- Increased access and retention through enrolment and re-enrolment for dropout/out of school/displaced girls of secondary schools in formal and non-formal education.
- Strengthened local and national level advocacy to improve access, retention and quality for girls’ education.
- Establishing a girls-friendly learning environment to ensure quality education for girls in secondary education.
The ODOMMO project by the JAAGO Foundation in Bangladesh addresses the critical issue of girls’ access to education. In many regions, girls face significant challenges that hinder their ability to attend and remain in school. Factors like poverty, gender discrimination, societal norms, and environmental hazards all contribute to girls dropping out of school.

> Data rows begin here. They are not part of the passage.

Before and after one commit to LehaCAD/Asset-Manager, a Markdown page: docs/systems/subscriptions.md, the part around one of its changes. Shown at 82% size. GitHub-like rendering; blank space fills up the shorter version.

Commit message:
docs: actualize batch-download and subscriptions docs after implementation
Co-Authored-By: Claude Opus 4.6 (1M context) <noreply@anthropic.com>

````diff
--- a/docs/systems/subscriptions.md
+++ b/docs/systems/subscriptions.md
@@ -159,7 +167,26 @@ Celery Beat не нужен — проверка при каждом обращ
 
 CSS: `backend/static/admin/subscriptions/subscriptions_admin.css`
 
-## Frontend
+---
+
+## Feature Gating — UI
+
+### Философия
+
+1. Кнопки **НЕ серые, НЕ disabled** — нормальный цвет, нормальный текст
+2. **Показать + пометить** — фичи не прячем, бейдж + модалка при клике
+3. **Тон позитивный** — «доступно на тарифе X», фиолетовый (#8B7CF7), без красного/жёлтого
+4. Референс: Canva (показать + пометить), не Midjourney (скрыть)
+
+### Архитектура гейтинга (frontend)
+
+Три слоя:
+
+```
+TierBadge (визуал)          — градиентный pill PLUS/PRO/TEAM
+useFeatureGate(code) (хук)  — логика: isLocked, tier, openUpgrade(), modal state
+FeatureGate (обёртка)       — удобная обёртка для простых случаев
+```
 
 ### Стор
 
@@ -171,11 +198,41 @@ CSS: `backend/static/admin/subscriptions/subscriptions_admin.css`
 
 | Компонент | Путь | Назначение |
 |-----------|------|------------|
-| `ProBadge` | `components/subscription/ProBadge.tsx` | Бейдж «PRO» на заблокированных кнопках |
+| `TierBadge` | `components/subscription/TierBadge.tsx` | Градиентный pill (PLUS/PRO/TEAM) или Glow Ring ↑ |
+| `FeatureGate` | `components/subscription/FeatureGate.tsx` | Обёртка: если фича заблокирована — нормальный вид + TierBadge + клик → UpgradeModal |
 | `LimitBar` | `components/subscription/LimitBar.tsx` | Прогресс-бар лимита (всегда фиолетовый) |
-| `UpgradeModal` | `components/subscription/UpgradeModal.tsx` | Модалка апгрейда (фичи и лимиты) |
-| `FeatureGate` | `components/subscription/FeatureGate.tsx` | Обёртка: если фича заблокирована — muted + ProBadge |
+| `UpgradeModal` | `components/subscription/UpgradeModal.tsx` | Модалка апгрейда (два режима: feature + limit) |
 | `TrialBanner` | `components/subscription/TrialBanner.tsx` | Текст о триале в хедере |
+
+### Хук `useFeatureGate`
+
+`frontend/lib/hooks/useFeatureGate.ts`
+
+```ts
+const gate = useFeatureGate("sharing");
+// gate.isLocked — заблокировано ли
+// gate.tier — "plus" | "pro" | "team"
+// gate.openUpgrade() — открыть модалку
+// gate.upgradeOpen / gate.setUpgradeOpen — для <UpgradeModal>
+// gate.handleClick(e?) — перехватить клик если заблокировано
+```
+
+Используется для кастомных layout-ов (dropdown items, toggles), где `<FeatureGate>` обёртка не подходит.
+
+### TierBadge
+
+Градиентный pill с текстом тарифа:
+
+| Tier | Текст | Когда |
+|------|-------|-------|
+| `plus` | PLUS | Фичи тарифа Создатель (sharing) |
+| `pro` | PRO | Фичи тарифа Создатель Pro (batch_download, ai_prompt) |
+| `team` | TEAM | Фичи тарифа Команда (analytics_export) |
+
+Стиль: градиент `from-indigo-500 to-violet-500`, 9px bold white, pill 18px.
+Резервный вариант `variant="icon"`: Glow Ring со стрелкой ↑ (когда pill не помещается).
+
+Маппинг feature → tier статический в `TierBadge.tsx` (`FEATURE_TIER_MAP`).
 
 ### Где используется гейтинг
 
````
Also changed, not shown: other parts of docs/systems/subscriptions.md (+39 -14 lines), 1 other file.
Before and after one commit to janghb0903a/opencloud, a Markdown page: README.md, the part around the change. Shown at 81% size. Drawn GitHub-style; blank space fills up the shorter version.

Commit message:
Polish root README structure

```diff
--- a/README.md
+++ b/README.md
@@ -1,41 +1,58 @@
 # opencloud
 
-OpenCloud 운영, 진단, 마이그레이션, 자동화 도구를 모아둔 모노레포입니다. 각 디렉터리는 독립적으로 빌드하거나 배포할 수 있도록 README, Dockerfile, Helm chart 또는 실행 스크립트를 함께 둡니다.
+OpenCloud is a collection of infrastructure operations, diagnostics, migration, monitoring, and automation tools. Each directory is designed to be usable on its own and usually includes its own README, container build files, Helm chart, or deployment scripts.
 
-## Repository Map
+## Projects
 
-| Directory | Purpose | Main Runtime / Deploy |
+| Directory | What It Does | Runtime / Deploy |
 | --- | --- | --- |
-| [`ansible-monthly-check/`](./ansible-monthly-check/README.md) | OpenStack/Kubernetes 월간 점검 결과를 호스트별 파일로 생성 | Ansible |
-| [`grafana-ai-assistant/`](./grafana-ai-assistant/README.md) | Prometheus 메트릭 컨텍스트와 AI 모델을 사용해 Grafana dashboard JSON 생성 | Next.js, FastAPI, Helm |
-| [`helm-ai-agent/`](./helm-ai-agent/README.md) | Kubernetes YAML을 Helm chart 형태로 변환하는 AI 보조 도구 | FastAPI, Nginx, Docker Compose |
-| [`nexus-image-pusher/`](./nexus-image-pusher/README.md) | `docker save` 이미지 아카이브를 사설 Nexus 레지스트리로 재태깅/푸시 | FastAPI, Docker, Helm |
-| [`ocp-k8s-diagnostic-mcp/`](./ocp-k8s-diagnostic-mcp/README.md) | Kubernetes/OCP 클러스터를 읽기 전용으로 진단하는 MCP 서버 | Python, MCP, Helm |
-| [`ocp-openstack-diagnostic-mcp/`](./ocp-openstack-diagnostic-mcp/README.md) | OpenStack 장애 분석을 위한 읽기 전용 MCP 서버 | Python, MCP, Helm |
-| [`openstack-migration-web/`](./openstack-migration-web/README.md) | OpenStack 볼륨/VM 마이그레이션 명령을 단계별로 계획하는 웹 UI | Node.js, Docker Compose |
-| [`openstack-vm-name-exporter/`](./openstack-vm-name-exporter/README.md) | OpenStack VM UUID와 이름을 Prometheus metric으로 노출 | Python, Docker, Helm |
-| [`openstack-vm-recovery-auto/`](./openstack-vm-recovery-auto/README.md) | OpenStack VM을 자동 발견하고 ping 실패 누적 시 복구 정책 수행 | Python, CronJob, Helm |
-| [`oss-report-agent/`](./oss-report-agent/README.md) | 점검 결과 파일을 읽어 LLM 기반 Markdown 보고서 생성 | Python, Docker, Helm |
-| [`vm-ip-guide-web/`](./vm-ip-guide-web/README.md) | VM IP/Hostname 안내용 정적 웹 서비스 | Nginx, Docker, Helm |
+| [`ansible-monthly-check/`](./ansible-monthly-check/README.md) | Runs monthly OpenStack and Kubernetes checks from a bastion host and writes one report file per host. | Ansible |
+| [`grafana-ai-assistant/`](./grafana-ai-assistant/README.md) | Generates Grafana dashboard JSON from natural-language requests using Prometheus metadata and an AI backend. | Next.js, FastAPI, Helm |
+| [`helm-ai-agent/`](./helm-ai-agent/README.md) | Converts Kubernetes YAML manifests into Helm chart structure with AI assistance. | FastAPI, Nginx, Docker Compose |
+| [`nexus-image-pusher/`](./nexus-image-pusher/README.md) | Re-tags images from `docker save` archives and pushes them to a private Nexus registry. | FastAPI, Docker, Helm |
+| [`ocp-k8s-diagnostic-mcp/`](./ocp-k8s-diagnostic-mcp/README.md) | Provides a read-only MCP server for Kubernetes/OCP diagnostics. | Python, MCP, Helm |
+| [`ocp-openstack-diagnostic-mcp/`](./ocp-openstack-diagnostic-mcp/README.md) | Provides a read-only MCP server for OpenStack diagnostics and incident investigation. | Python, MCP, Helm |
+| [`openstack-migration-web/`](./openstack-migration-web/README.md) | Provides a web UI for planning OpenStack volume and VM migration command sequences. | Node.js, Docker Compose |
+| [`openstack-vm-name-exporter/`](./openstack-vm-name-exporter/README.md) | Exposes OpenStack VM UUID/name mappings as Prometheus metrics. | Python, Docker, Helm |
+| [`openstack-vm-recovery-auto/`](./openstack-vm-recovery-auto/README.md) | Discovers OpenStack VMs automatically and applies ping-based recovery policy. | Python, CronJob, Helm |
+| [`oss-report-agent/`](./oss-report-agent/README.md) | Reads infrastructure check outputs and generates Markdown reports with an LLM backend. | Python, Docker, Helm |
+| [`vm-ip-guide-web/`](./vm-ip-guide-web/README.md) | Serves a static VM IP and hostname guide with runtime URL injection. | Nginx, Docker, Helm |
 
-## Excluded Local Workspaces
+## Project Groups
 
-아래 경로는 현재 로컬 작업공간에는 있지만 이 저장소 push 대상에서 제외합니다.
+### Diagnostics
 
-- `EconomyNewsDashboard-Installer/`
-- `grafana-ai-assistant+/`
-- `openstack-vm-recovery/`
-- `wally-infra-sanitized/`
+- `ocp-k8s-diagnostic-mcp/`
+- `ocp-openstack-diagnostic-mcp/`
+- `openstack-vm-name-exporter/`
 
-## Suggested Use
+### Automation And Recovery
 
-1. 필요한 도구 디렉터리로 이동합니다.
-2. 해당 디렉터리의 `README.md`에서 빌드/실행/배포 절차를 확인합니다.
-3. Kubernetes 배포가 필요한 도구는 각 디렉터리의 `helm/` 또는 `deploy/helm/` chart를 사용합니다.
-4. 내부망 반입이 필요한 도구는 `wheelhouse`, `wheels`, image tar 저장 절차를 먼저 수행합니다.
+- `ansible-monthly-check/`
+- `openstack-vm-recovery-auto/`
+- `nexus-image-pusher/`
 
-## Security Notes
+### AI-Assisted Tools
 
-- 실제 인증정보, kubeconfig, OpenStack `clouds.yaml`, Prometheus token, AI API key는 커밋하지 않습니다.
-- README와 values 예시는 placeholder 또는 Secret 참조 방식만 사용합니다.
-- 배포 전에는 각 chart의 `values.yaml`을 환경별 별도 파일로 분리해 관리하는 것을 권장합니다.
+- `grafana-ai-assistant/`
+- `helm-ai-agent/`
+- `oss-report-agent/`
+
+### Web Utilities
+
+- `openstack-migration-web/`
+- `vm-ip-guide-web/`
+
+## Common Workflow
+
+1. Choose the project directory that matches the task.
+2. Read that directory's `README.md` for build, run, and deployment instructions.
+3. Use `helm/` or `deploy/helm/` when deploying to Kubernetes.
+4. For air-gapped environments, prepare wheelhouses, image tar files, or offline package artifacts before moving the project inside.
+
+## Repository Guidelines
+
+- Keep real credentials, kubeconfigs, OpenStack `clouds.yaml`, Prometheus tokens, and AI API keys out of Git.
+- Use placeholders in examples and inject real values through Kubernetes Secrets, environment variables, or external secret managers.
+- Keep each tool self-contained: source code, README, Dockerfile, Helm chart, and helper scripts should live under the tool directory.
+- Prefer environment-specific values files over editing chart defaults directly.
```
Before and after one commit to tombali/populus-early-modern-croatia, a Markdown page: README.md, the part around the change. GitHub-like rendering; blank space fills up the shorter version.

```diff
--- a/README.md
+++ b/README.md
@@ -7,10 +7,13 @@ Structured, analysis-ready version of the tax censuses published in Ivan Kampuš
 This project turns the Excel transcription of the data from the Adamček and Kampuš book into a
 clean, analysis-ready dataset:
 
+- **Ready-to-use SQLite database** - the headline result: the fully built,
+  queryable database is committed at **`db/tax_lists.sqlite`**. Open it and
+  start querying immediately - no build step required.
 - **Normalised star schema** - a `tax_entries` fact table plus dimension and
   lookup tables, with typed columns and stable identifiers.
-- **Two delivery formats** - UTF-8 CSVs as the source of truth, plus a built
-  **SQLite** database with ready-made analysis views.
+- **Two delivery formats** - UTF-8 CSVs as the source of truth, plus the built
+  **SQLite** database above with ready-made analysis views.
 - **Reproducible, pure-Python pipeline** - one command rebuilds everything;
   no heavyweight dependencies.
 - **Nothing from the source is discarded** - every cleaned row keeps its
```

The project’s primary goal is to ensure quality education for girls, particularly at the secondary level. To achieve this goal, the project employs various strategies. It seeks to strengthen relationships with local stakeholders, schools, and government authorities. It aims to change the knowledge and behaviour of local stakeholders towards girls’ education and improve the opportunities for girls who have dropped out or have been affected by environmental factors.
The project also aims to improve schools for girls and help parents see the importance of girls’ education. It raises awareness about the importance of girls’ education through advocacy at both the local and national levels. Moreover, it focuses on training teachers to create a more gender-sensitive classroom, equipping girls with the skills to advocate for their learning environment, and involving School Management Committees (SMC) to ensure a supportive and friendly atmosphere for girls in schools.
The impact group of the project includes girls aged up to 16 who have dropped out of school, are at risk of early marriage, have experienced gender-based violence, have children, have disabilities, belong to minority ethnic groups, or have been displaced due to environmental factors. In total, the project aims to benefit about 1584 girls directly, sensitise around 2800 households and 12,936 people, and engage government authorities and leaders in advocating for girls’ quality education at both the local and national levels.
Ultimately, the project’s ongoing efforts are geared towards creating a positive and lasting impact, ensuring that girls in these areas have access to quality education and a supportive learning environment and breaking down the barriers that have held them back.